⟨
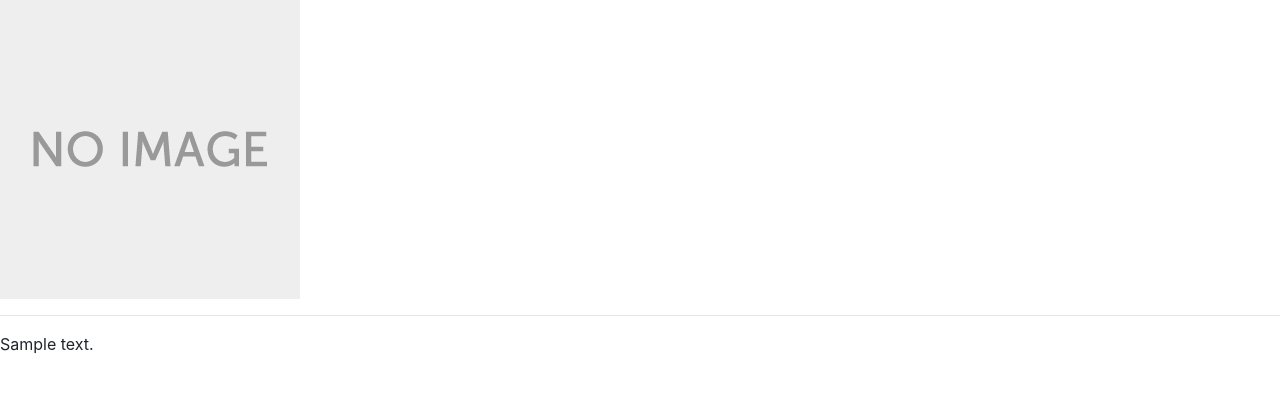
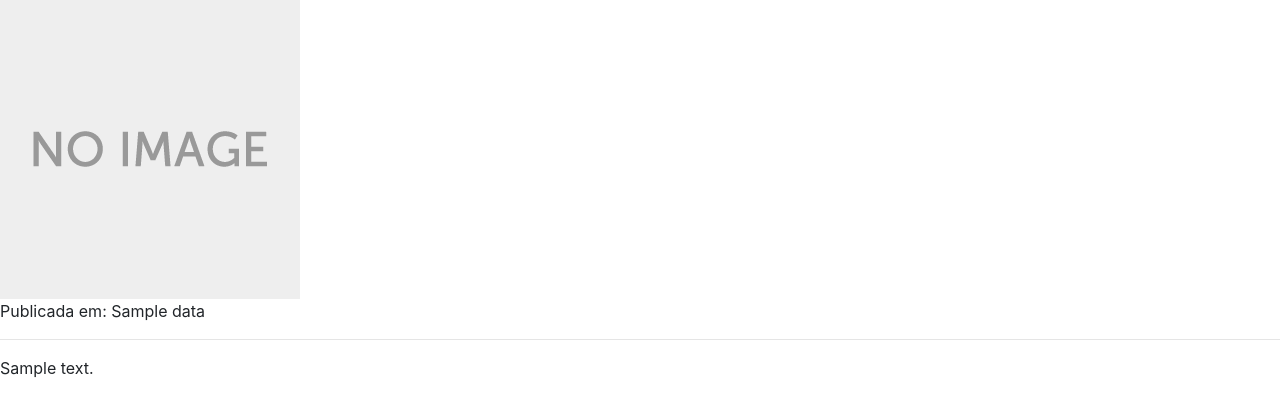
Before and after one commit to henrique221/intro-flask, a Flask app: template templates/noticia.html in a window 1280 px wide. Shown: the part 133-550 px from the top of the page. Run offline with Flask 2, Linux system fonts and the light colour scheme; the template is opened without the code that fills it: most values are stand-ins (such as "Sample title", 1, 10 or a date in 2020); some libraries are stand-ins or nearby versions.

Commit message:
Adding date of notice

```diff
--- a/templates/noticia.html
+++ b/templates/noticia.html
@@ -11,6 +11,7 @@
     {% else %}
         <img src="{{ url_for('static', filename='images/default.jpg') }}" alt="Imagem da notícia" width="300px">
     {% endif %}
+    <p>Publicada em: {{noticia.data}}</p>
     <hr />
     <p>
         {{noticia.texto}}
```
⟩
(WHAT IS NEEDED):
Please reproduce every entry above exactly, but leave out the pictures.

(RESULT OF THIS TASK):
Before and after one commit to henrique221/intro-flask, a Flask app: template templates/noticia.html in a window 1280 px wide. Shown: the part 133-550 px from the top of the page. Run offline with Flask 2, Linux system fonts and the light colour scheme; the template is opened without the code that fills it: most values are stand-ins (such as "Sample title", 1, 10 or a date in 2020); some libraries are stand-ins or nearby versions.

Commit message:
Adding date of notice

```diff
--- a/templates/noticia.html
+++ b/templates/noticia.html
@@ -11,6 +11,7 @@
     {% else %}
         <img src="{{ url_for('static', filename='images/default.jpg') }}" alt="Imagem da notícia" width="300px">
     {% endif %}
+    <p>Publicada em: {{noticia.data}}</p>
     <hr />
     <p>
         {{noticia.texto}}
```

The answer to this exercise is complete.